> [WHAT THE EXERCISE ASKS] Leave out the pictures and print the rest of the entries exactly as they stand.

> [STORED DATA]
▽

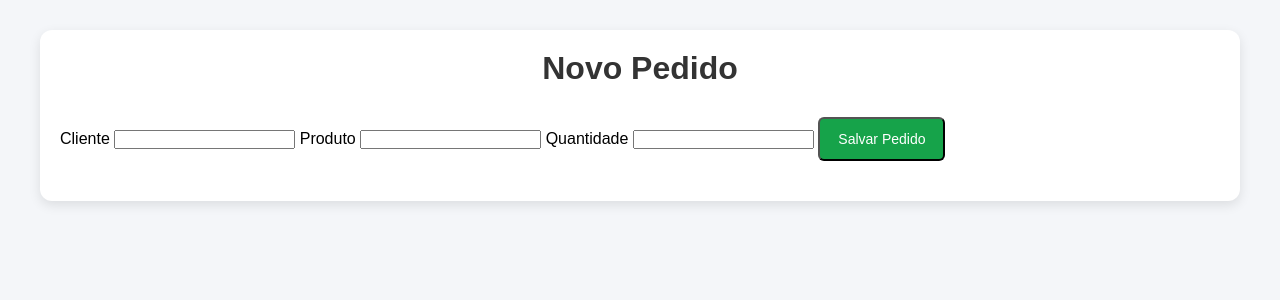
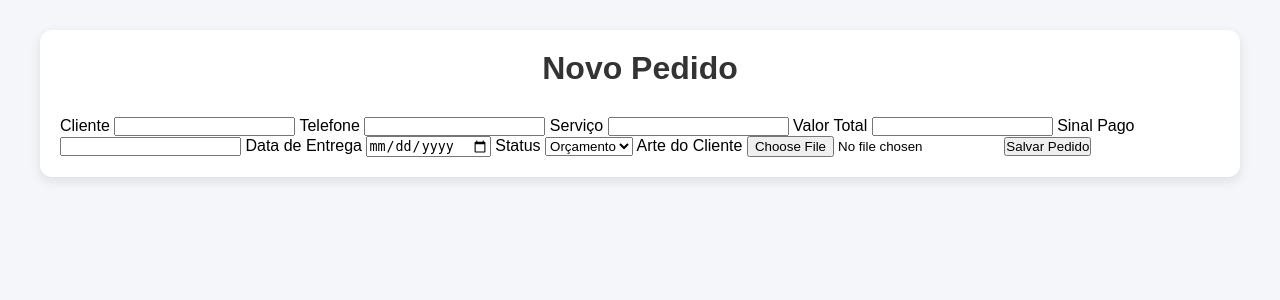
Before and after one commit to GuiMaciel29/django-sistema-entrelinhas, a Django app: page /pedidos/novo/ in a window 1280 px wide. Shown: the top 300 px of the page. Run offline with Django 5.2, Linux system fonts and the light colour scheme.

Commit message:
Atualização de Pedidos

```diff
--- a/core/templates/pedidos/novo_pedido.html
+++ b/core/templates/pedidos/novo_pedido.html
@@ -15,24 +15,42 @@
 
         <h1>Novo Pedido</h1>
 
-        <form method="post">
-            {% csrf_token %}
+        <form method="post" enctype="multipart/form-data">
+             {% csrf_token %}
 
-            <label>Cliente</label>
-            <input type="text" name="cliente">
+             <label>Cliente</label>
+            <input type="text" name="cliente" required>
 
-            <label>Produto</label>
-            <input type="text" name="produto">
+            <label>Telefone</label>
+            <input type="text" name="telefone" required>
 
-            <label>Quantidade</label>
-            <input type="number" name="quantidade">
+             <label>Serviço</label>
+            <input type="text" name="servico" required>
 
-            <button type="submit" class="btn btn-novo">
-                Salvar Pedido
-            </button>
+            <label>Valor Total</label>
+            <input type="number" step="0.01" name="valor" required>
 
+            <label>Sinal Pago</label>
+            <input type="number" step="0.01" name="sinal_pago">
+
+            <label>Data de Entrega</label>
+            <input type="date" name="data_entrega">
+
+            <label>Status</label>
+            <select name="status">
+                <option value="ORCAMENTO">Orçamento</option>
+                <option value="PRODUCAO">Produção</option>
+                <option value="PRONTO">Pronto</option>
+                <option value="ENTREGUE">Entregue</option>
+            </select>
+
+         <label>Arte do Cliente</label>
+            <input type="file" name="arte_cliente">
+
+                <button type="submit">
+                    Salvar Pedido
+                </button>
         </form>
-
     </div>
 
 </div>
--- a/core/urls.py
+++ b/core/urls.py
@@ -1,8 +1,16 @@
 from django.urls import path
 from . import views
+from django.conf import settings
+from django.conf.urls.static import static
 
 urlpatterns = [
     path('', views.home),
     path('pedidos/', views.lista_pedidos, name='lista_pedidos'),
     path('pedidos/novo/', views.novo_pedido, name='novo_pedido'),
 ]
+
+if settings.DEBUG:
+    urlpatterns += static(
+        settings.MEDIA_URL,
+        document_root=settings.MEDIA_ROOT
+    )
--- a/core/views.py
+++ b/core/views.py
@@ -1,4 +1,4 @@
-from django.shortcuts import render
+from django.shortcuts import render, redirect
 from django.http import HttpResponse
 from .models import Pedido
 
--- a/entre_linhas/settings.py
+++ b/entre_linhas/settings.py
@@ -120,3 +120,6 @@ STATIC_URL = 'static/'
 STATICFILES_DIRS = [
     BASE_DIR / 'static',
 ]
+
+MEDIA_URL = '/media/'
+MEDIA_ROOT = BASE_DIR / 'media'
--- a/entre_linhas/urls.py
+++ b/entre_linhas/urls.py
@@ -1,5 +1,6 @@
 from django.contrib import admin
 from django.urls import path, include
+
 
 urlpatterns = [
     path('admin/', admin.site.urls),
```
Also changed, not shown: core/models.py (+30 -4 lines), db.sqlite3.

△

> [SOLUTION TO THIS PROBLEM]
Before and after one commit to GuiMaciel29/django-sistema-entrelinhas, a Django app: page /pedidos/novo/ in a window 1280 px wide. Shown: the top 300 px of the page. Run offline with Django 5.2, Linux system fonts and the light colour scheme.

Commit message:
Atualização de Pedidos

```diff
--- a/core/templates/pedidos/novo_pedido.html
+++ b/core/templates/pedidos/novo_pedido.html
@@ -15,24 +15,42 @@
 
         <h1>Novo Pedido</h1>
 
-        <form method="post">
-            {% csrf_token %}
+        <form method="post" enctype="multipart/form-data">
+             {% csrf_token %}
 
-            <label>Cliente</label>
-            <input type="text" name="cliente">
+             <label>Cliente</label>
+            <input type="text" name="cliente" required>
 
-            <label>Produto</label>
-            <input type="text" name="produto">
+            <label>Telefone</label>
+            <input type="text" name="telefone" required>
 
-            <label>Quantidade</label>
-            <input type="number" name="quantidade">
+             <label>Serviço</label>
+            <input type="text" name="servico" required>
 
-            <button type="submit" class="btn btn-novo">
-                Salvar Pedido
-            </button>
+            <label>Valor Total</label>
+            <input type="number" step="0.01" name="valor" required>
 
+            <label>Sinal Pago</label>
+            <input type="number" step="0.01" name="sinal_pago">
+
+            <label>Data de Entrega</label>
+            <input type="date" name="data_entrega">
+
+            <label>Status</label>
+            <select name="status">
+                <option value="ORCAMENTO">Orçamento</option>
+                <option value="PRODUCAO">Produção</option>
+                <option value="PRONTO">Pronto</option>
+                <option value="ENTREGUE">Entregue</option>
+            </select>
+
+         <label>Arte do Cliente</label>
+            <input type="file" name="arte_cliente">
+
+                <button type="submit">
+                    Salvar Pedido
+                </button>
         </form>
-
     </div>
 
 </div>
--- a/core/urls.py
+++ b/core/urls.py
@@ -1,8 +1,16 @@
 from django.urls import path
 from . import views
+from django.conf import settings
+from django.conf.urls.static import static
 
 urlpatterns = [
     path('', views.home),
     path('pedidos/', views.lista_pedidos, name='lista_pedidos'),
     path('pedidos/novo/', views.novo_pedido, name='novo_pedido'),
 ]
+
+if settings.DEBUG:
+    urlpatterns += static(
+        settings.MEDIA_URL,
+        document_root=settings.MEDIA_ROOT
+    )
--- a/core/views.py
+++ b/core/views.py
@@ -1,4 +1,4 @@
-from django.shortcuts import render
+from django.shortcuts import render, redirect
 from django.http import HttpResponse
 from .models import Pedido
 
--- a/entre_linhas/settings.py
+++ b/entre_linhas/settings.py
@@ -120,3 +120,6 @@ STATIC_URL = 'static/'
 STATICFILES_DIRS = [
     BASE_DIR / 'static',
 ]
+
+MEDIA_URL = '/media/'
+MEDIA_ROOT = BASE_DIR / 'media'
--- a/entre_linhas/urls.py
+++ b/entre_linhas/urls.py
@@ -1,5 +1,6 @@
 from django.contrib import admin
 from django.urls import path, include
+
 
 urlpatterns = [
     path('admin/', admin.site.urls),
```
Also changed, not shown: core/models.py (+30 -4 lines), db.sqlite3.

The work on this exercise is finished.